Shingen proposed to Ieyasu that they join forces after a proposal to Ujizane to join forces and attack Ieyasu, a proposal Ujizane refused. Ieyasu and Shingen agreed that Ieyasu would take Totomi, while Shingen would have Suruga. Ujizane’s men fled before the onslaught of Shingen and Ieyasu’s troops. Shingen’s attack on Sumpu was thrown back by an ally of Ujizane’s, Hojo.

Ieyasu besieged Ujizane in Kakegawa; suggesting to Ujizane that if he surrendered Totomi to him then Ieyasu would in turn help Ujizane and Hojo regain the fief of Suruga[iv]. Ujizane agreed to Ieyasu’s proposal and retired to Kyoto, where he shone at football, but did not impress Nobunaga with his abilities as a daimyo. Around this time Shingen’s daughter was engaged to Nobunaga’s son, while Ieyasu’s son married Nobunaga’s daughter.
In July 1569 Shingen returned to Suruga, attacking Hojo and retook the province. Shingen also tried unsuccessfully to get one of Ieyasu’s dependents to attack his lord. This failure was followed by an assassination attempt, which again failed. In December the Emperor gave Ieyasu permission to resume the family name of Tokugawa, reaffirming Ieyasu’s connection with this honoured name and distinguishing his line from the many other Matsuidaras.  

At the beginning of 1570 Ieyasu moved his capital to Hikuma, in Totomi, which he renamed Hamamatsu, leaving Nobuyasu in charge of Okazaki. Ieyasu’s wife remained with her son; her violent temper and eccentricity making her a difficult companion.
Intrigue

Shogun Yoshiaki
The Shogun Yoshiaki, whose security and prosperity depended on Nobunaga, now felt comfortable enough to intrigue against his protector. He invited Takeda Shingen, Asai Nagamasa[v]  and Asakura Yoshikage[vi] to attack Nobunaga on all fronts, with the potential to cut his communications with his home province.
The Shogun was celebrating the completion of his palace; an event in Kyoto being attended by the court and great lords of the land. Ieyasu and Nobunaga met under the cover of these activities and left the city marching and taking two forts. Nobunaga was about to attack Asakura’s capital, when he heard that the Shogun had persuaded Asai to act against his brother-in-law. This decided Nobunaga to retreat, which was covered by Ieyasu and Hideyoshi.
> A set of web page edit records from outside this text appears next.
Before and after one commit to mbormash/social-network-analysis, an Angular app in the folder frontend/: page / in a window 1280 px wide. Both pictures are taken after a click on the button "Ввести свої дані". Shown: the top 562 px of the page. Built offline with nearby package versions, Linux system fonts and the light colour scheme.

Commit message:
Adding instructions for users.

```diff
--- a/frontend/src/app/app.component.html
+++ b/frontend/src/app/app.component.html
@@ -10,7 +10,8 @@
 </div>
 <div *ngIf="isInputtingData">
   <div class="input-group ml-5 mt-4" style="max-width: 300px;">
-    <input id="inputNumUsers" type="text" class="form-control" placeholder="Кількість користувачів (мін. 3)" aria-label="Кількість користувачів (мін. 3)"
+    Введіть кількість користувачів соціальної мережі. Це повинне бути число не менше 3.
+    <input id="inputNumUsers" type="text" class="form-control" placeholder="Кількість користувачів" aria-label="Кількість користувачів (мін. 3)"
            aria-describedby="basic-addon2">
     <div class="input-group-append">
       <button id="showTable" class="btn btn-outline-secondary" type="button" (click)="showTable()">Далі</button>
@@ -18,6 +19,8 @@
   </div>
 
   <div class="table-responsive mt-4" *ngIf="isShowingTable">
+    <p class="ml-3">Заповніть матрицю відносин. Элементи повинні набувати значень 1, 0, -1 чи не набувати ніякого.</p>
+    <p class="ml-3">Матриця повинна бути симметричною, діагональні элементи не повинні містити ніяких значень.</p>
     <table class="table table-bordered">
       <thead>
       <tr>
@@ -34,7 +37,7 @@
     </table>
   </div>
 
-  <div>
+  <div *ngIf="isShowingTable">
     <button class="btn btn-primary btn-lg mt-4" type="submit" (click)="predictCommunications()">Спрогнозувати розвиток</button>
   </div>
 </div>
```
Nobunaga attacked the fortress of Yokoyama castle, and the combined forces of Asai and Asakura met with Nobunaga’s men, combined with Ieyasu’s. The battle of Anegawa was won by Nobunaga and his ally, Ieyasu’s men contributing largely to the victory, which produced a tally of 3,170 heads[vii].
Returning home Ieyasu’s attention was taken by Shingen, who now concentrated his efforts on attacking Kakagawa, near Hamamatsu. Ieyasu’s ally Nobunaga was still being threatened by Asai and Asakura and was having problems with the Monto Buddhists among others. Help was unlikely to come from that quarter. Thus encouraged, in November 1570 Asai and Asakura marched towards the capital, as Nobunaga battled with turbulent priests.

By the following August Nobunaga had thrown his forces around the Hieizan monasteries on Mount Hiei, intending to destroy them. Both the Emperor and the Shogun asked Nobunaga to cease his attack, but he ignored the requests and on 20th October 1571 attacked and set fire to all the monasteries on the mountain. Several thousand monks were put to death. There was at least approving voice raised for the Jesuit fathers wrote
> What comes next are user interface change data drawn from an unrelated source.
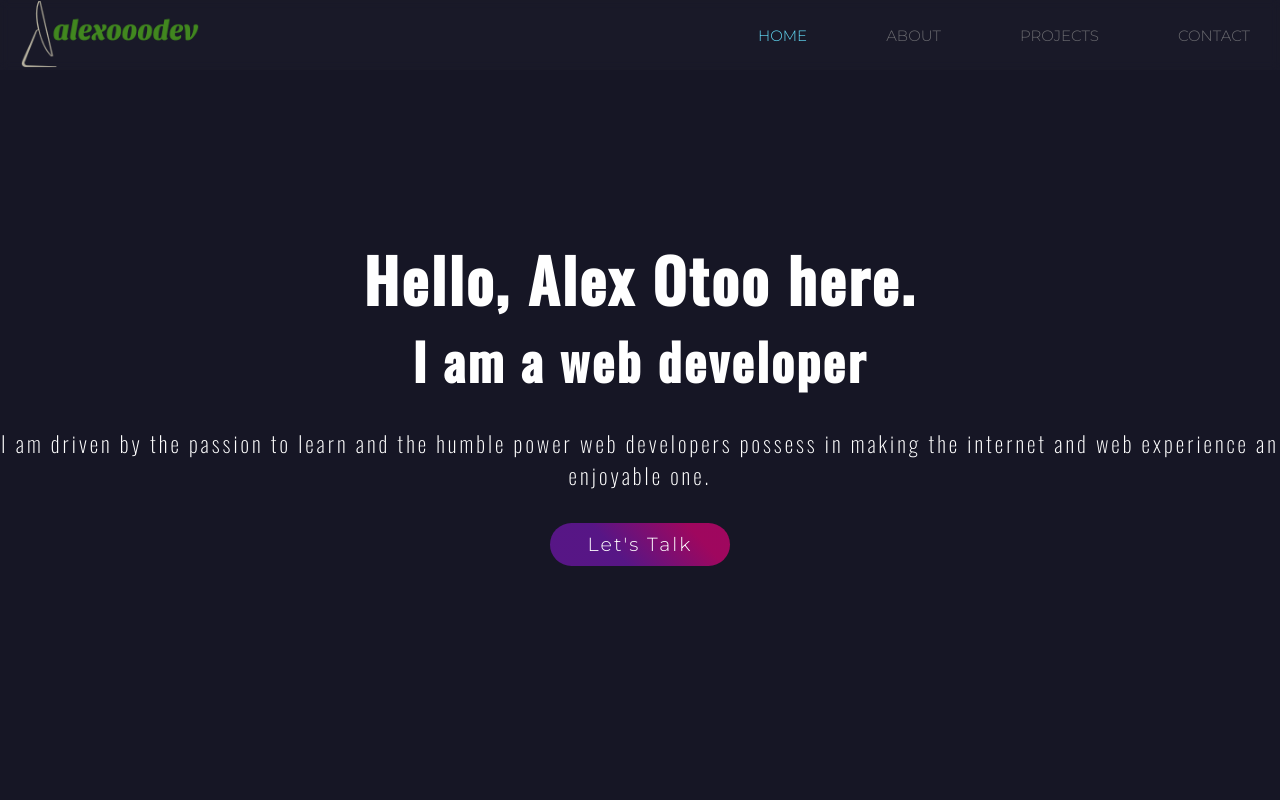
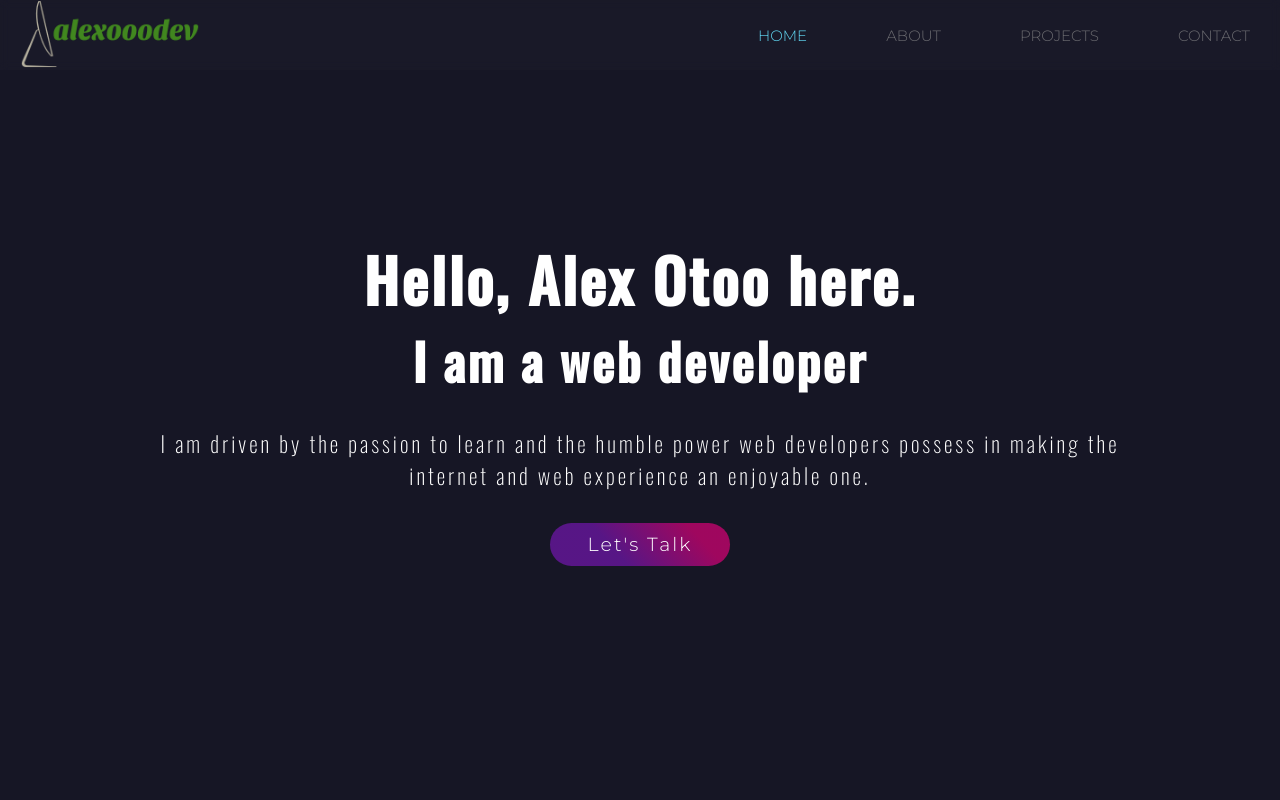
Before and after one commit to alexotoo/2020portfolio, a Next.js app: page / in a window 1280 px wide. Shown: the top 800 px of the page. Built offline with nearby package versions, Linux system fonts and the light colour scheme.

Commit message:
fit util added

```diff
--- a/pages/index.js
+++ b/pages/index.js
@@ -50,11 +50,13 @@ export default function Home() {
       <header className="hero">
         <h2 className="title">Hello, Alex Otoo here.</h2>
         <h1 className="sub-title">I am a web developer</h1>
-        <p className="text mt mb1">
-          I am driven by the passion to learn and the humble power web
-          developers possess in making the internet and web experience an
-          enjoyable one.
-        </p>
+        <div className="fit">
+          <p className="text mt mb1">
+            I am driven by the passion to learn and the humble power web
+            developers possess in making the internet and web experience an
+            enjoyable one.
+          </p>
+        </div>
 
         <Link href="/contact">
           <a>
--- a/styles/global.scss
+++ b/styles/global.scss
@@ -120,6 +120,9 @@ hr {
 }
 .blue {
   color: var(--bluedeep-color);
+}
+.fit {
+  width: 80%;
 }
 //layout
 
```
‘On the feast of St Michael, 1571, God punished this great enemy.’[viii]
Shingen had meanwhile made an alliance with Hojo, freeing him to move westward. Hojo drove out Ujizane, who took refuge with Ieyasu. Shingen planned to keep the peace with Nobunaga until after he had overcome Ieyasu; in October 1572 Shingen marched his men to Totomi. Nobunaga sent Ieyasu reinforcements as Shingen’s men overran Totomi. The battle of Mikata-ga-hara was fought ¾ mile from Hamamatsu, against the advice of Nobunaga’s generals.

Some of Ieyasu’s men bolted under the force of Shingen’s attack and in response Shingen ordered a general attack. Ieyasu retired into Hamamatsu and overnight his men attacked Shingen’s forces, who retired, without investing Hamamatsu. In January the following year Shingen was back investing the fortress of Noda, in Mikawa province. The commander had to surrender after a month of defence, as the supplies had run out. Shingen died in the April leaving his son Katsuyori to defend his father’s gains.
Continuing Hostilities

Takeda Katsuyori
Takeda Katsuyori was not as subtle a strategist as his father Shingen. Ieyasu said of him

‘A brave warrior but unadaptable and with only one strong point, and so he was undone.’[ix]
In mid 1571 Ieyasu attacked the Takeda border fortress of Nagashino and took it within a month. Former supporters of Ieyasu, who had been forced to change allegiance by Shingen, were in charge of a neighbouring fortress and they now fired on Takeda’s men who made up the garrison of the fortress of Tsukude.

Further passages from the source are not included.